"The amnesty is intended to allow those who fought the government directly or indirectly to come out and participate in the reconciliation process," Justice Minister Hassan Dhimbil Warsame told IRIN on 19 June.
The pardon was announced in a presidential decree on 18 June. "The aim is to reduce lingering animosity caused by the fighting between the insurgents and Ethiopian-backed government forces," the minister added.
The decision, which follows the postponement of the national reconciliation conference from 14 June to 15 July, does not cover those who "engage in international terrorism", he added.
"The government has already started releasing people, who were detained on suspicion of involvement in the fighting," Warsame said. "As of last night [18 June] people have been released and we will continue to release more."
The Special Representative of the UN Secretary-General to Somalia, François Fall, welcomed the amnesty, saying it was "a good decision and a step in the right direction".
However, he said, the government needed to take it further and allow more people to participate in the reconciliation process that will culminate in the national conference due to be held in the capital of Mogadishu.

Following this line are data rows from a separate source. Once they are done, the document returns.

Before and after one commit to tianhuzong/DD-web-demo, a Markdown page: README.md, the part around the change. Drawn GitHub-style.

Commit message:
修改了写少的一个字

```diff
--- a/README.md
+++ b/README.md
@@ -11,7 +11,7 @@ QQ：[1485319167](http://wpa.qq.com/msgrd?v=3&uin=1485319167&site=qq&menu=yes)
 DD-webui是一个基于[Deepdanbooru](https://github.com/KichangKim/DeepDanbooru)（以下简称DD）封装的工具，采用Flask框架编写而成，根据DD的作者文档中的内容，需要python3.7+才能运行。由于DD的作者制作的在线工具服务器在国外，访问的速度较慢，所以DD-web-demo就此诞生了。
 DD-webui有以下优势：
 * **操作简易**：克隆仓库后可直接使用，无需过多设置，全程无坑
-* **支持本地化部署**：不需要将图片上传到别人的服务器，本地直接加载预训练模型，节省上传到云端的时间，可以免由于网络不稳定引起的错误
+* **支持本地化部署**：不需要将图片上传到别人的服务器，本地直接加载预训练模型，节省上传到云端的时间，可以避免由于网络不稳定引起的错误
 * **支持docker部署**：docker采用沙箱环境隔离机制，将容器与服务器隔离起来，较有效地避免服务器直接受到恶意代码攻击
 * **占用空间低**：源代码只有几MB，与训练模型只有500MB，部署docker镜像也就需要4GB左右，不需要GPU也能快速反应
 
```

A regional analyst, who requested anonymity, told IRIN the amnesty might go some way to respond to demands by Hawiye clan elders for a secure venue and safety for those who will attend.
Haji Abdi Iman, the chairman of the Hawiye Elders' Council, recently told IRIN the conference should be held at a neutral venue, where people would be free to express their views.
"This is a sign of a little give and take but more is needed," the analyst said.
A civil society source in Mogadishu said the decision was welcome, but it needed to be followed by the lifting of martial law and a cessation of hostilities.
"Releasing individuals without dealing with the causes that brought that [the hostilities] about is meaningless," the source said. "If hostilities continue and martial law is still in place they can easily be rearrested. It will take much more to convince people that the government is serious about reconciliation."
Despite the announcement, violence continued in Mogadishu, where displaced people are trickling back, forcing some of the returnees to head off again. A civil society source said the displaced were going both ways - some coming while others were leaving.
On 18 June, a remote-controlled device was detonated in the north of the city, close to the proposed venue of the reconciliation conference, as a convoy of government vehicles passed by.
Two children who were playing in the vicinity were killed and seven others were injured, a local journalist said. The same day, presidential spokesman Hussein Mohamed Mahamud was shot twice by a gunman near the Bakara market.